Dataset content below:

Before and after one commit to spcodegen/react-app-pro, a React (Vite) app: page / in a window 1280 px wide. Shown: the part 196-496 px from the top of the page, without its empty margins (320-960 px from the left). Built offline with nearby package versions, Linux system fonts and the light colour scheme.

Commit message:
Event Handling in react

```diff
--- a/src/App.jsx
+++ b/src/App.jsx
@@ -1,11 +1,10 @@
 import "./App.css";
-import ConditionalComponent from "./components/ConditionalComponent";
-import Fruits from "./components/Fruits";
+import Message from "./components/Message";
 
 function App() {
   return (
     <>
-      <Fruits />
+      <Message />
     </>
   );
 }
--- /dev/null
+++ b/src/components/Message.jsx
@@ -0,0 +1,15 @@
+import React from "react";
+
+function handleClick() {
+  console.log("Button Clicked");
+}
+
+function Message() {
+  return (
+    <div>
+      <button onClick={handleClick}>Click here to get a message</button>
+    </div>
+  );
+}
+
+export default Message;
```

End of Dataset content.
Dataset content below:

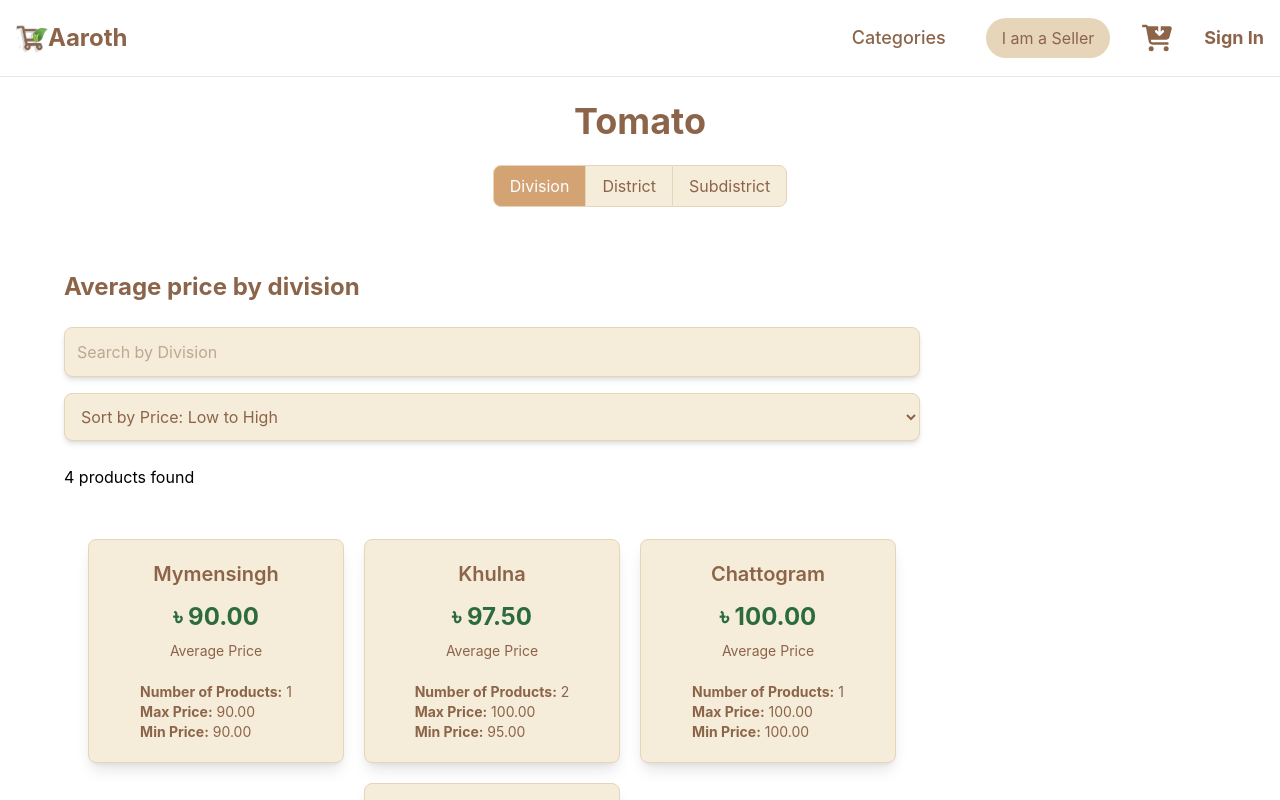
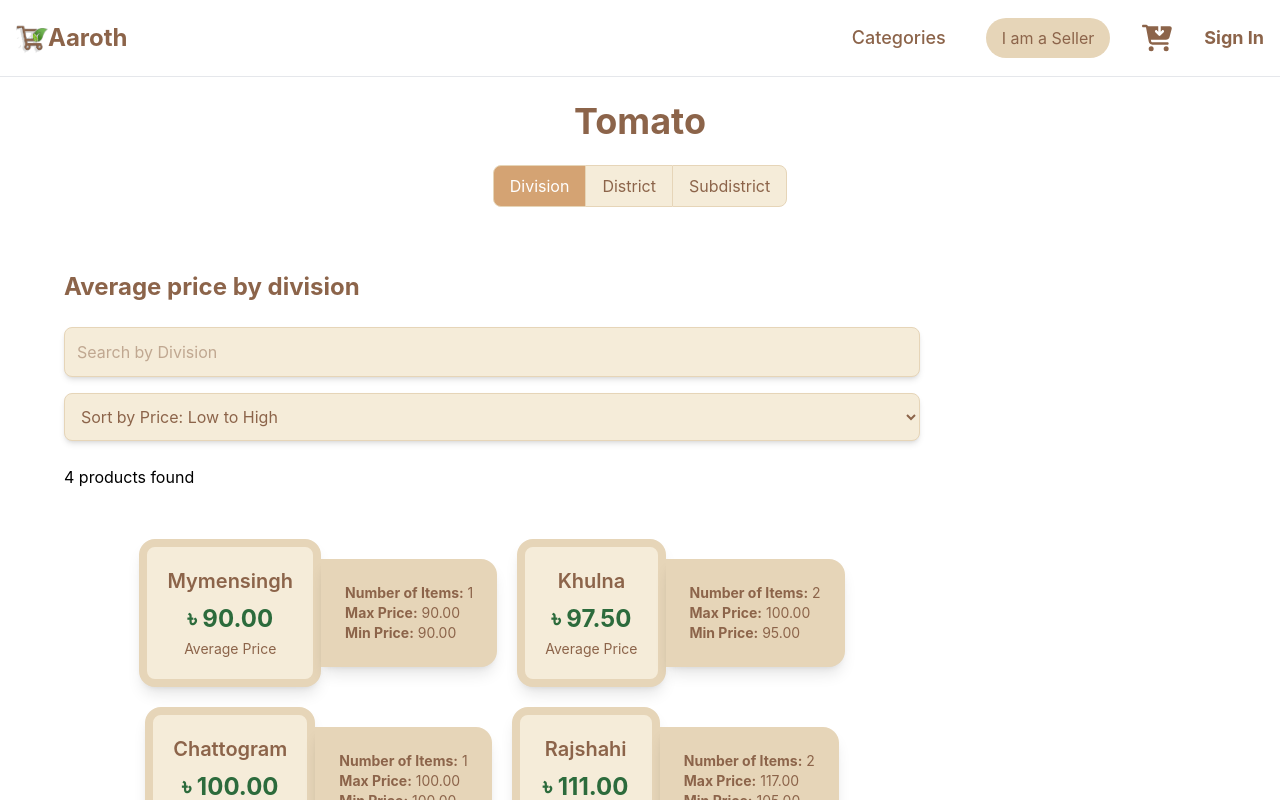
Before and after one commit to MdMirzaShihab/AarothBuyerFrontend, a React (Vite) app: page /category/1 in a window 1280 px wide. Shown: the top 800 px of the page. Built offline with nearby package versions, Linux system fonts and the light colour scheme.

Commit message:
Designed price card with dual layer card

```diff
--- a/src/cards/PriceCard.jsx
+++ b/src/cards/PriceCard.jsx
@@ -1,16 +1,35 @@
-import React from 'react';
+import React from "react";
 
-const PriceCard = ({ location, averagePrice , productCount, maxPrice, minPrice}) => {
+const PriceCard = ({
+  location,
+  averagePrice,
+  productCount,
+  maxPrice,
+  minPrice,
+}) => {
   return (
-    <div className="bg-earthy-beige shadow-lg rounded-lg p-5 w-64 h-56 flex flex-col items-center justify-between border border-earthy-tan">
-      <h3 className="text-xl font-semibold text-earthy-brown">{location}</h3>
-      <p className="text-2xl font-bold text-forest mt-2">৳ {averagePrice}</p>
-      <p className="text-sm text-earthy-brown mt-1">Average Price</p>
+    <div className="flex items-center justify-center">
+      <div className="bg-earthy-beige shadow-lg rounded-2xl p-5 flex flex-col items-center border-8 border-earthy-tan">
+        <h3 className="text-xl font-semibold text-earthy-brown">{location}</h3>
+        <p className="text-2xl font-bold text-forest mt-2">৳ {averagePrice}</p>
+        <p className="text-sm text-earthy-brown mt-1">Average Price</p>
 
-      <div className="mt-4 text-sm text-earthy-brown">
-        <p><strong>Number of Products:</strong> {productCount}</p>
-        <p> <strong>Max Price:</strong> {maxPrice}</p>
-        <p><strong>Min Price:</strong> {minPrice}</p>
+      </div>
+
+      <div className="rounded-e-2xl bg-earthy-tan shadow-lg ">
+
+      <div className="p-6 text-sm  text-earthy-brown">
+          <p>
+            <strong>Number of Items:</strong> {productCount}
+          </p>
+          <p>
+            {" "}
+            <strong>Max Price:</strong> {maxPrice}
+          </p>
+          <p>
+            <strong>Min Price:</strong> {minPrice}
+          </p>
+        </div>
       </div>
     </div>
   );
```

End of Dataset content.
Dataset content below:

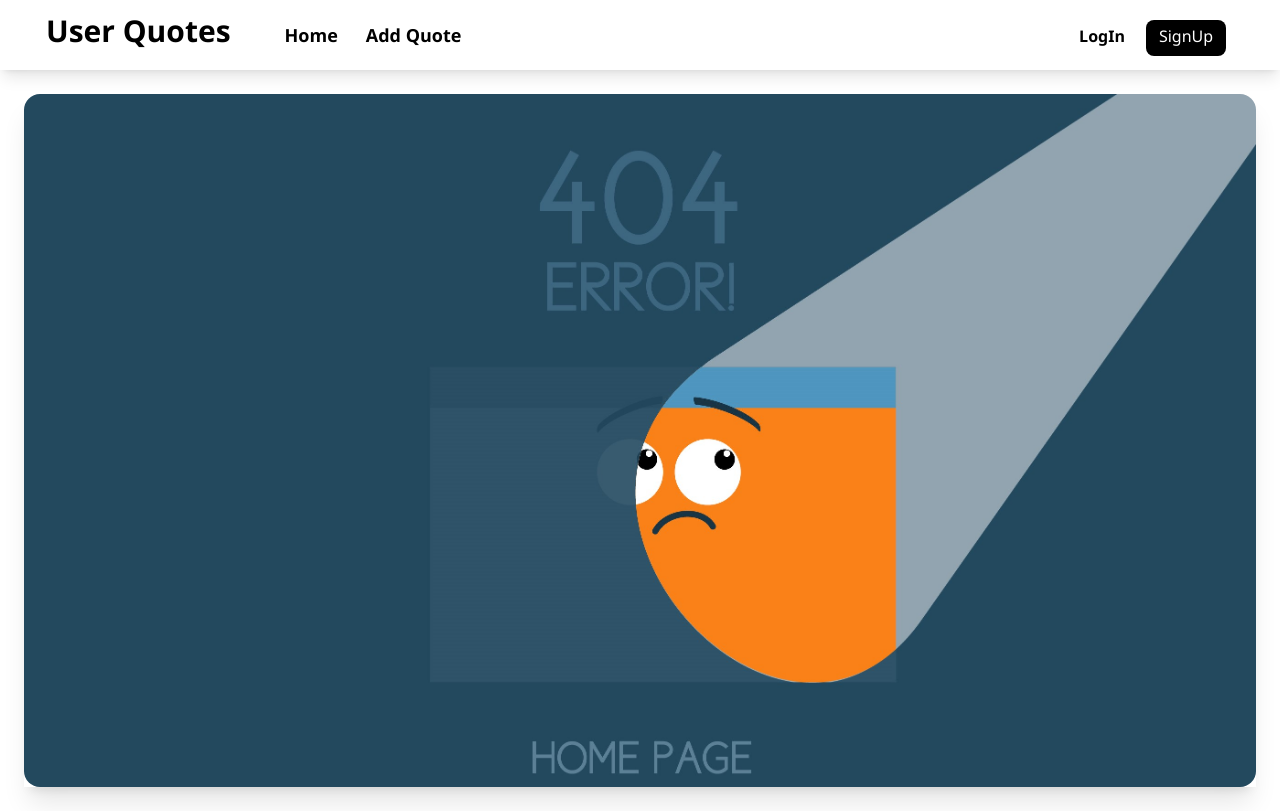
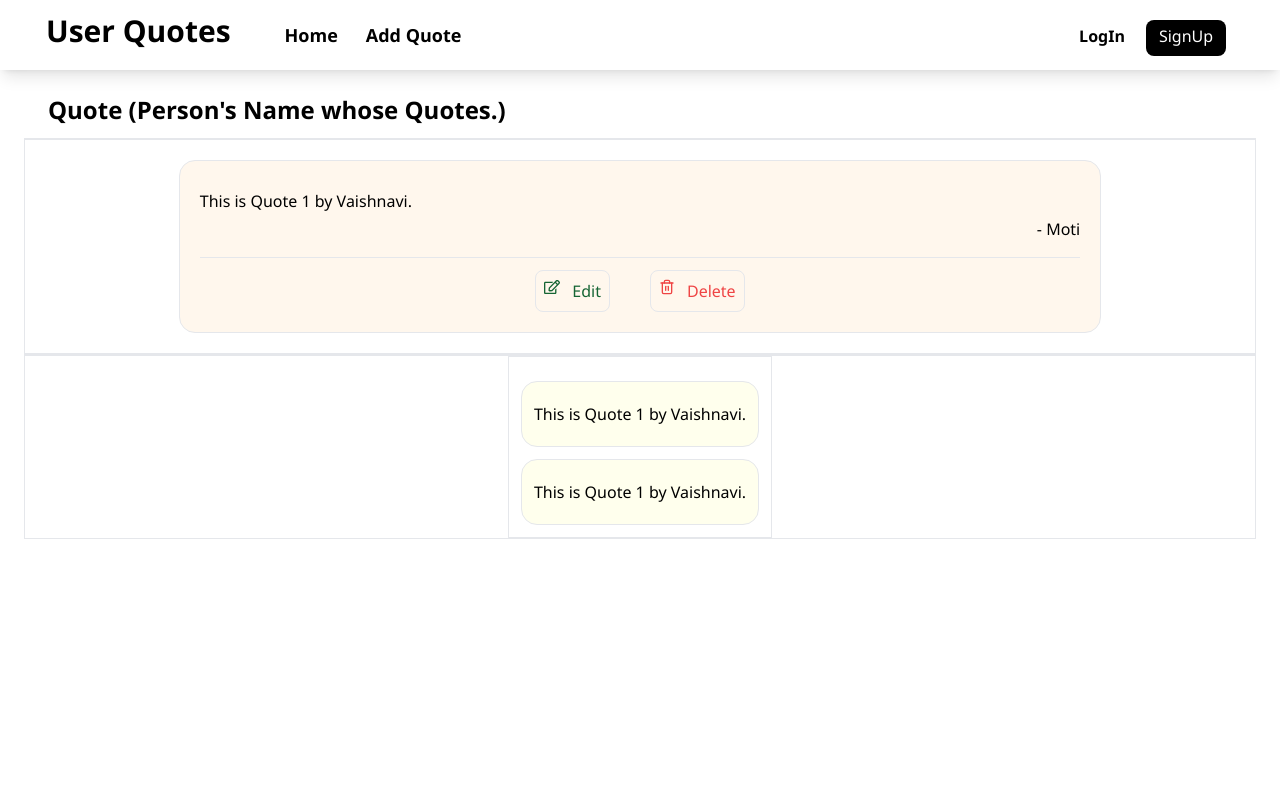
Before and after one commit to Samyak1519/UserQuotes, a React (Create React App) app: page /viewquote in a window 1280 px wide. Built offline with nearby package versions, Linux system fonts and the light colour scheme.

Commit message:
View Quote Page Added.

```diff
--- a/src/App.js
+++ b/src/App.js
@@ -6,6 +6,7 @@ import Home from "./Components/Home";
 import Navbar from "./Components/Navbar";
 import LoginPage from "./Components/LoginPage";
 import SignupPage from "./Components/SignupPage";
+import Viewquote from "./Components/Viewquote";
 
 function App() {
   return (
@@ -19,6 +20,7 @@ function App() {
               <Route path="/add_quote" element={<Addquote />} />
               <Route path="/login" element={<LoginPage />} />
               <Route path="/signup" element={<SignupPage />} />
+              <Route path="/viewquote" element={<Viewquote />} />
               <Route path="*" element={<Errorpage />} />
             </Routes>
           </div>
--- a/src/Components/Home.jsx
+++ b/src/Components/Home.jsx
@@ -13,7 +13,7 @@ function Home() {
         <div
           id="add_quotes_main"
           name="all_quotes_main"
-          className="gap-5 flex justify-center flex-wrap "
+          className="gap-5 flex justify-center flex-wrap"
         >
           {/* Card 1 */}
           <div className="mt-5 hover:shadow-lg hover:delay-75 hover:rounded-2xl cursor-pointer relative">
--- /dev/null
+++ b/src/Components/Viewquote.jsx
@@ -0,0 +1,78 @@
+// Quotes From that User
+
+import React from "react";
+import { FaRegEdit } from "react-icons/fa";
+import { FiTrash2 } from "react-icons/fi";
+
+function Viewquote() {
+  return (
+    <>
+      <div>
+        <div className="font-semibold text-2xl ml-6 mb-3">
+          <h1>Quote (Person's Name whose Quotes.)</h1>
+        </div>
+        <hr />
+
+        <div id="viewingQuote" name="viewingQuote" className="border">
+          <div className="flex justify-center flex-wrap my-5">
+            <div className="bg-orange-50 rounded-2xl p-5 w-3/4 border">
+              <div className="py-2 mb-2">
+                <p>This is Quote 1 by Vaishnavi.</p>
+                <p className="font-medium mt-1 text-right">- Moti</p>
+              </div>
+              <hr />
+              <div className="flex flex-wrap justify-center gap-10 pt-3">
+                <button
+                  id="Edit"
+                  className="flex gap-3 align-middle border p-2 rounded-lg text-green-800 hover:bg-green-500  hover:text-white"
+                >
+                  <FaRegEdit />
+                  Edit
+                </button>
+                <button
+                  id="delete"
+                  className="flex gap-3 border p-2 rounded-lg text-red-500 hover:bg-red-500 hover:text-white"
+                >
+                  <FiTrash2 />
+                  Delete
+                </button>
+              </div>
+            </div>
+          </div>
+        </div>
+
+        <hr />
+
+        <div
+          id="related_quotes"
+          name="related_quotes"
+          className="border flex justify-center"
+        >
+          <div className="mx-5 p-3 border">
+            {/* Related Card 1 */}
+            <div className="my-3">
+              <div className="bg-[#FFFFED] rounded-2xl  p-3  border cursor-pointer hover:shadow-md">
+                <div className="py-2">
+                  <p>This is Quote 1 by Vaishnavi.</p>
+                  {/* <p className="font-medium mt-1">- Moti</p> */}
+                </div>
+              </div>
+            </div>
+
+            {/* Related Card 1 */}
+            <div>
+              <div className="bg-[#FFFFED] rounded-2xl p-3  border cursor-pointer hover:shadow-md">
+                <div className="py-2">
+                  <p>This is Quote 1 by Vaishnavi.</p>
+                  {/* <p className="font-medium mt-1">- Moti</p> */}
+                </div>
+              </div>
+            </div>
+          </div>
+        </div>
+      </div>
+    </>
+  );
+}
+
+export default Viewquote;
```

End of Dataset content.

== Description of the task ==
Scan the listing above. Gather each line that contains the word "export".

== Answer to this task ==
+export default Message;
+export default Viewquote;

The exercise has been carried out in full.